Russia's envoy to Budapest has been summoned over negative remarks to Russian media about a 1956 anti-Soviet revolt. Hungary has been marking the 60th anniversary of the brief but bloody uprising.
Hungary said on Tuesday the comments made on Russian state TV about its 1956 revolt against Soviet communist rule were "degrading," as it summoned Moscow's ambassador to the foreign ministry.
The public broadcaster apparently described the armed rebellion as "riots," during which "thousands of former Nazis were liberated from prison."

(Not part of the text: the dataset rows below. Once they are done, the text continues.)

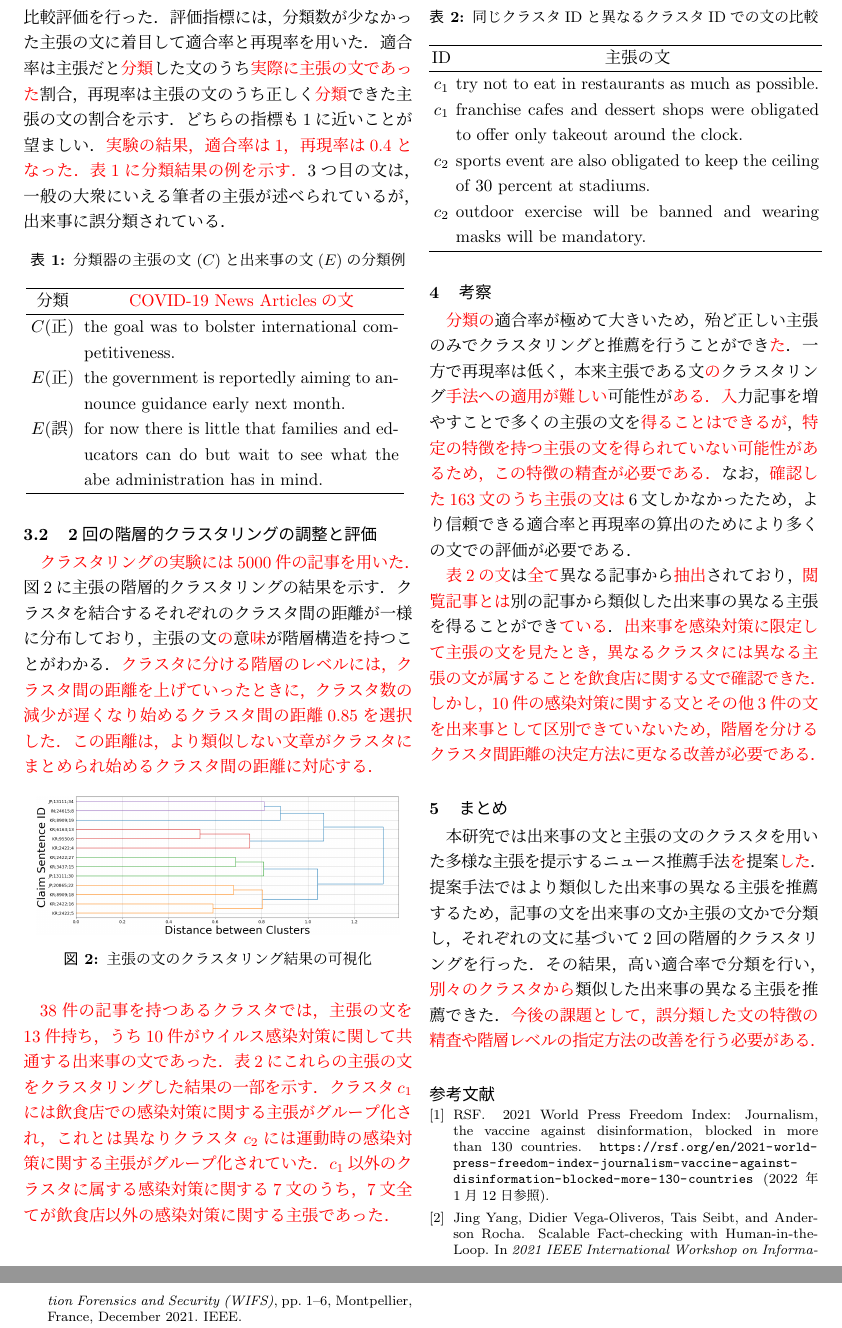
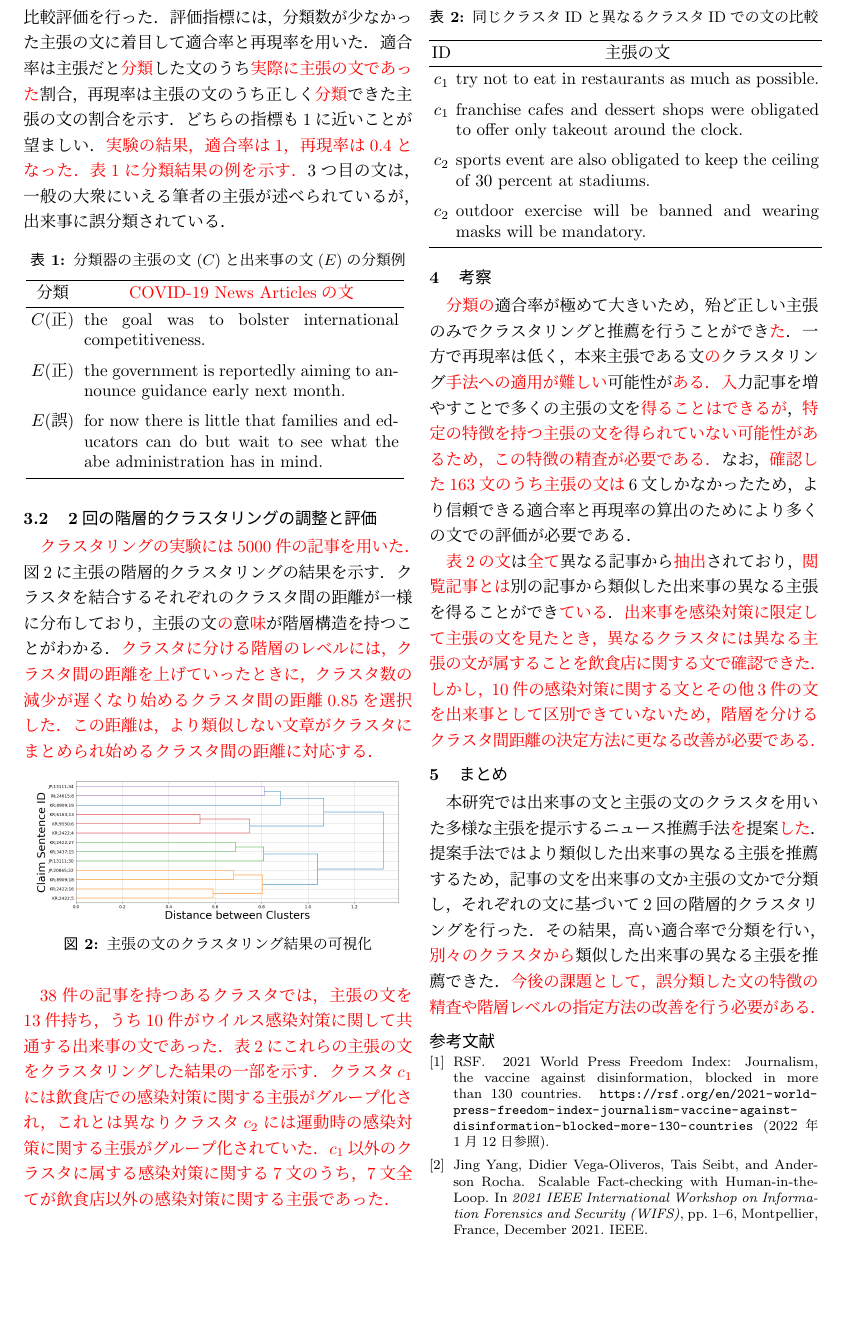
Before and after one commit to KataokaNagi/data-engineering-lab, a LaTeX CV (graduation-thesis/second-half/resume/resume.tex): two parts of pages 2 and 3 of 3 before the commit and part of page 2 of 2 after it, the two joined at a grey line, cut so that both start at the same text, the shorter picture padded with empty space. Compiled offline with pLaTeX and dvipdfmx.

Commit message:
update: vspace before section & align table margin

```diff
--- a/graduation-thesis/second-half/resume/resume.tex
+++ b/graduation-thesis/second-half/resume/resume.tex
@@ -329,27 +330,27 @@ COVID-19 News Articlesの各国から3件の記事を抽出し，計163個の文
       分類 & \multicolumn{1}{c}{\textcolor{red}{COVID-19 News Articlesの文}}
       \\
       \hline
-      $C$(正) & the goal was to bolster international competitiveness.
+      $C$(正) & \baselineskip=12pt the goal was to bolster international competitiveness.
       %
       % JP69
       % $C$(正) & proponents see the pandemic as a chance to break with the modern calendar.
       % パンデミックは現代のカレンダーと決別するチャンスだと考えています
       % JP42
-      \\
-      $E$(正) & the government is reportedly aiming to announce guidance early next month.
+      \\[1mm]
+      $E$(正) & \baselineskip=12pt the government is reportedly aiming to announce guidance early next month.
       % JP81
       % 政府は来月初めにガイダンスを発表することを目指していると言われています
       % $E$(正) & over 20000 people have signed an online petition calling for a shift to september school starts.
       % 9月入学への移行を求めるオンライン署名に2000人以上が参加しました．
       % JP54
-      \\
-      $E$(誤) & for now there is little that families and educators can do but wait to see what the abe administration has in mind.
+      \\[1mm]
+      $E$(誤) & \baselineskip=12pt for now there is little that families and educators can do but wait to see what the abe administration has in mind.
       % 今のところ，家族や教育者ができることは，ABE政権が何を考えているかを待つことだけです
       % JP80
       % $E$(誤) & i dont think online classes can completely replace them
       % オンライン授業が完全に代替できるとは思えません．
       % JP60
-      \\
+      \\[0.5mm]
       \hline
     \end{tabular}
     \label{classification_example}
@@ -483,13 +489,13 @@ $c_1$以外のクラスタに属する感染対策に関する7文のうち，7
     \\
     \hline
     $c_1$ & try not to eat in restaurants as much as possible.
-    \\
-    $c_1$ & franchise cafes and dessert shops were obligated to offer only takeout around the clock.
-    \\
-    $c_2$ & sports event are also obligated to keep the ceiling of 30 percent at stadiums.
-    \\
-    $c_2$ & outdoor exercise will be banned and wearing masks will be mandatory.
-    \\
+    \\[1mm]
+    $c_1$ & \baselineskip=12pt franchise cafes and dessert shops were obligated to offer only takeout around the clock.
+    \\[1mm]
+    $c_2$ & \baselineskip=12pt sports event are also obligated to keep the ceiling of 30 percent at stadiums.
+    \\[1mm]
+    $c_2$ & \baselineskip=12pt outdoor exercise will be banned and wearing masks will be mandatory.
+    \\[0.5mm]
     \hline
     \end{tabular}
   }
@@ -567,6 +574,7 @@ $c_1$以外のクラスタに属する感染対策に関する7文のうち，7
 %%%%%%%%%%%%%%%%%%%%%%%%%%%%%%%%%%%%%%%%%%%
 %% Section まとめ
 %%%%%%%%%%%%%%%%%%%%%%%%%%%%%%%%%%%%%%%%%%%
+\vspace{-4.0mm}
 \section{まとめ}
 本研究では出来事の文と主張の文のクラスタを用いた多様な主張を提示するニュース推薦手法\textcolor{red}{を}提案\textcolor{red}{した}．
 提案手法ではより類似した出来事の異なる主張を推薦するため，記事の文を出来事の文か主張の文かで分類し，それぞれの文に基づいて2回の階層的クラスタリングを行った．
@@ -638,6 +646,7 @@ $c_1$以外のクラスタに属する感染対策に関する7文のうち，7
 % を用いた → で
 % （事象と主張以外の集合が存在する可能性）
 
+\vspace{-4.0mm}
 \bibliographystyle{junsrt}
 {\footnotesize \bibliography{ref.bib}}
 
```
Also changed, not shown: graduation-thesis/second-half/resume/resume.tex (9 more changed lines).
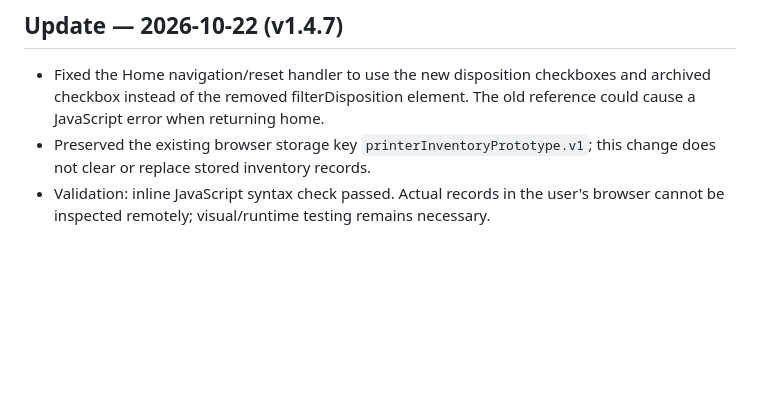
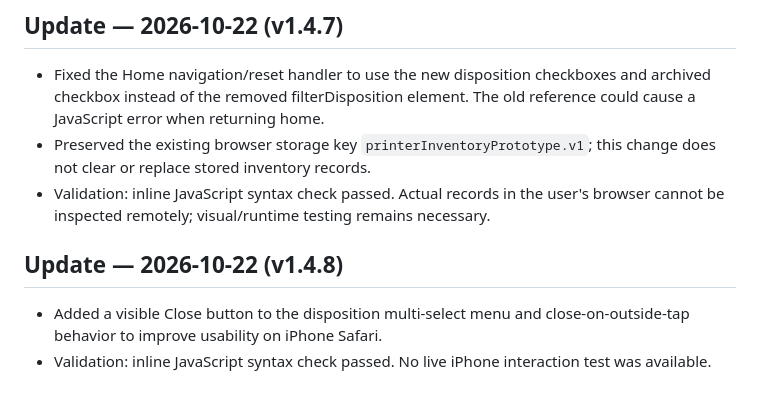
Before and after one commit to BobbyT416/BLS-Printer-Inventory, a Markdown page: HANDOFF.md, the part around the change. Drawn GitHub-style; blank space fills up the shorter version.

Commit message:
Document mobile disposition menu close fix

```diff
--- a/HANDOFF.md
+++ b/HANDOFF.md
@@ -102,3 +102,8 @@ Fields include Barcode, Serial Number, Asset Tag, Date Received, Type, Model, Pa
 - Fixed the Home navigation/reset handler to use the new disposition checkboxes and archived checkbox instead of the removed filterDisposition element. The old reference could cause a JavaScript error when returning home.
 - Preserved the existing browser storage key `printerInventoryPrototype.v1`; this change does not clear or replace stored inventory records.
 - Validation: inline JavaScript syntax check passed. Actual records in the user's browser cannot be inspected remotely; visual/runtime testing remains necessary.
+
+
+## Update — 2026-10-22 (v1.4.8)
+- Added a visible Close button to the disposition multi-select menu and close-on-outside-tap behavior to improve usability on iPhone Safari.
+- Validation: inline JavaScript syntax check passed. No live iPhone interaction test was available.
```
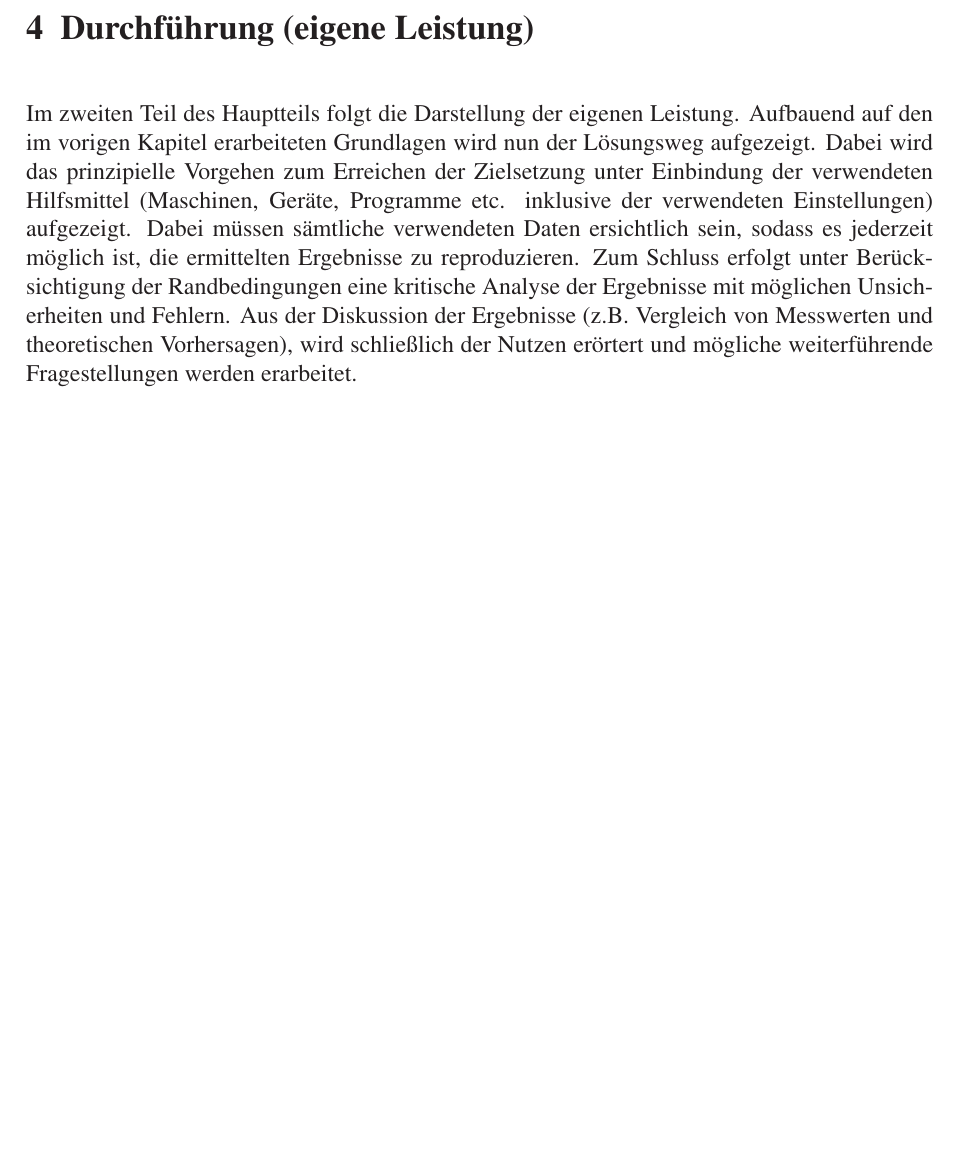
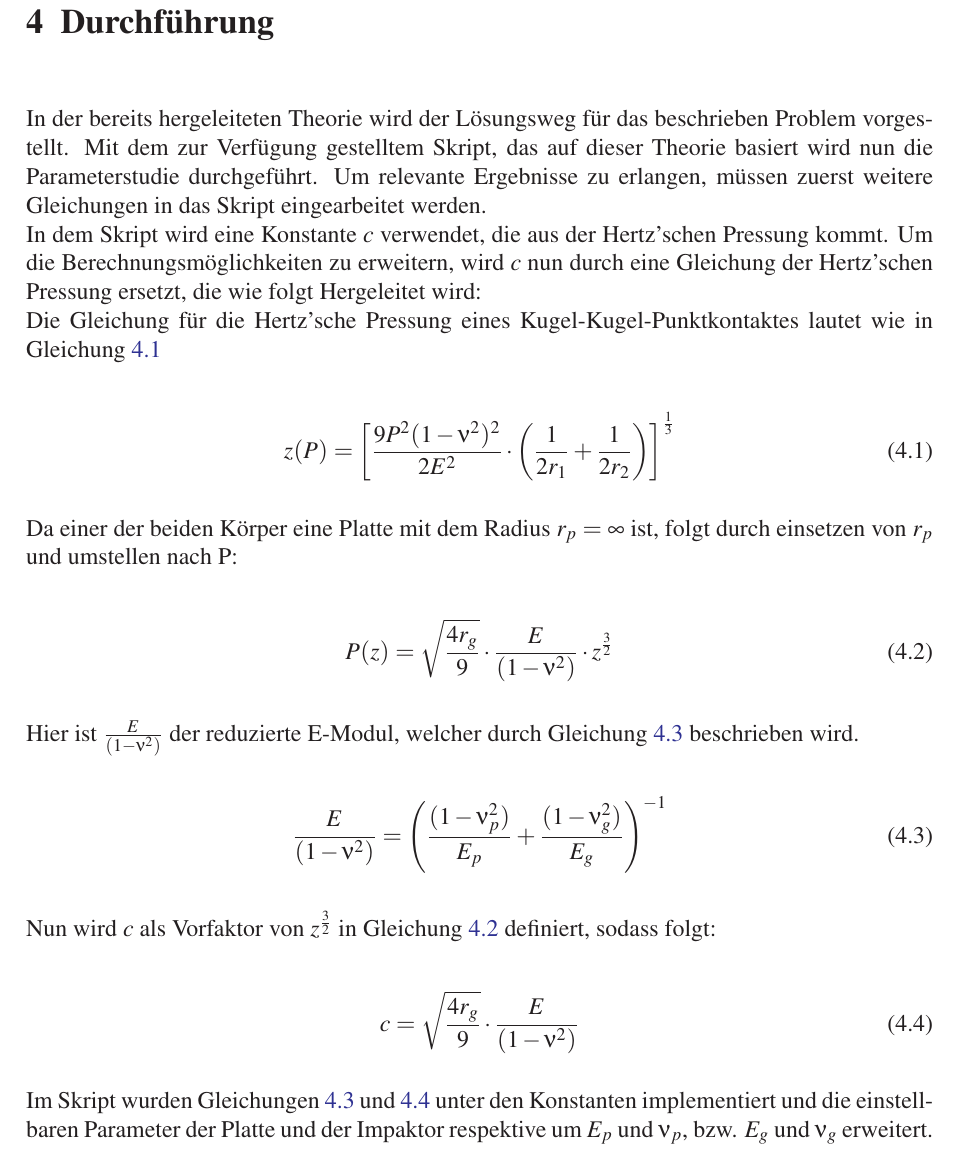
Before and after one commit to Luecx/ProjectArbeitJF, a LaTeX thesis (THESIS_TEMPLATE/Preambel_main_vorlage.tex, which reads THESIS_TEMPLATE/Durchfuehrung.tex): part of page 41 of 60, cut at the place of the change, the shorter picture padded with empty space. Compiled offline with pdfLaTeX.

Commit message:
anfang durchführung

```diff
--- a/THESIS_TEMPLATE/Durchfuehrung.tex
+++ b/THESIS_TEMPLATE/Durchfuehrung.tex
@@ -1,3 +1,34 @@
-\chapter{Durchführung (eigene Leistung)}
+\chapter{Durchführung}
 \label{chap:Durchfuehrung}
-Im zweiten Teil des Hauptteils folgt die Darstellung der eigenen Leistung. Aufbauend auf den im vorigen Kapitel erarbeiteten Grundlagen  wird nun der Lösungsweg aufgezeigt. Dabei wird das prinzipielle Vorgehen zum Erreichen der Zielsetzung unter Einbindung der verwendeten Hilfsmittel (Maschinen, Geräte, Programme etc. inklusive der verwendeten Einstellungen) aufgezeigt. Dabei müssen sämtliche verwendeten Daten ersichtlich sein, sodass es jederzeit möglich ist, die ermittelten Ergebnisse zu reproduzieren. Zum Schluss erfolgt unter Berücksichtigung der Randbedingungen eine kritische Analyse der Ergebnisse mit möglichen Unsicherheiten und Fehlern. Aus der Diskussion der Ergebnisse (z.B. Vergleich von Messwerten und theoretischen Vorhersagen), wird schließlich der Nutzen erörtert und mögliche weiterführende Fragestellungen werden erarbeitet.
+
+In der bereits hergeleiteten Theorie wird der Lösungsweg für das beschrieben Problem vorgestellt. Mit dem zur Verfügung gestelltem Skript, das auf dieser Theorie basiert wird nun die Parameterstudie durchgeführt. Um relevante Ergebnisse zu erlangen, müssen zuerst weitere Gleichungen in das Skript eingearbeitet werden.\\
+In dem Skript wird eine Konstante $c$ verwendet, die aus der Hertz'schen Pressung kommt. Um die Berechnungsmöglichkeiten zu erweitern, wird $c$ nun durch eine Gleichung der Hertz'schen Pressung ersetzt, die wie folgt Hergeleitet wird:\\
+Die Gleichung für die Hertz'sche Pressung eines Kugel-Kugel-Punktkontaktes lautet wie in Gleichung~\ref{form:ZvonP}
+
+\begin{equation}
+	\label{form:ZvonP}
+	z(P) = \left[ \frac{9 P^{2} (1 - \nu^{2})^{2}}{2 E^{2}} \cdot \left( \frac{1}{2 r_{1}} + \frac{1}{2 r_{2}} \right) \right]^{\frac{1}{3}}
+\end{equation}
+
+Da einer der beiden Körper eine Platte mit dem Radius $r_{p} = \infty$ ist, folgt durch einsetzen von $r_{p}$ und umstellen nach P:
+
+\begin{equation}
+	\label{form:PvonZ}
+	P(z) = \sqrt{\frac{4 r_{g}}{9}} \cdot \frac{E}{(1 - \nu^{2})} \cdot z^{\frac{3}{2}}
+\end{equation}
+
+Hier ist $\frac{E}{(1 - \nu^{2})}$ der reduzierte E-Modul, welcher durch Gleichung~\ref{form:redE} beschrieben wird.
+
+\begin{equation}
+	\label{form:redE}
+	\frac{E}{(1 - \nu^{2})} = \left( \frac{(1 - \nu_{p}^{2})}{E_{p}} + \frac{(1 - \nu_{g}^{2})}{E_{g}} \right)^{-1}
+\end{equation}
+
+Nun wird $c$ als Vorfaktor von $z^{\frac{3}{2}}$ in Gleichung~\ref{form:PvonZ} definiert, sodass folgt:
+
+\begin{equation}
+	\label{form:c}
+	c = \sqrt{\frac{4 r_{g}}{9}} \cdot \frac{E}{(1 - \nu^{2})}
+\end{equation}
+
+Im Skript wurden Gleichungen~\ref{form:redE} und~\ref{form:c} unter den Konstanten implementiert und die einstellbaren Parameter der Platte und der Impaktor respektive um $E_{p}$ und $\nu_{p}$, bzw. $E_{g}$ und $\nu_{g}$ erweitert.\\
```
Also changed, not shown: THESIS_TEMPLATE/Durchfuehrung.tex (15 more changed lines), 1 other file.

The Russian state TV channel also insinuated that the US and Western European countries had orchestrated the uprising.
It described the revolt as the first of the "color revolutions," like Ukraine's "Orange Revolution" in 2005.
Strong words for Moscow
"In a meeting, the ministry will make it clear that we will not accept any unfavorable representation of the 1956 revolution and its heroes," said a statement carried by the state news agency MTI.
Although the Russian word for riots, "pogrom," does not carry anti-Semitic overtones, the term has negative connotations in Hungary, where hundreds of thousands of Jews were deported and killed by the Nazis.
The opposition party "Politics Can Be Different" had urged the ministry to complain to the Russian embassy.
Hungary commemorated the revolt's 60th anniversary with a large state ceremony on Sunday.
The Hungarian population rose up against Soviet Stalinist rule on October 23, 1956. The rebellion was quickly quashed by Moscow, and the country remained in the Soviet sphere of control until 1990.
mm/gsw (AFP, AP, dpa)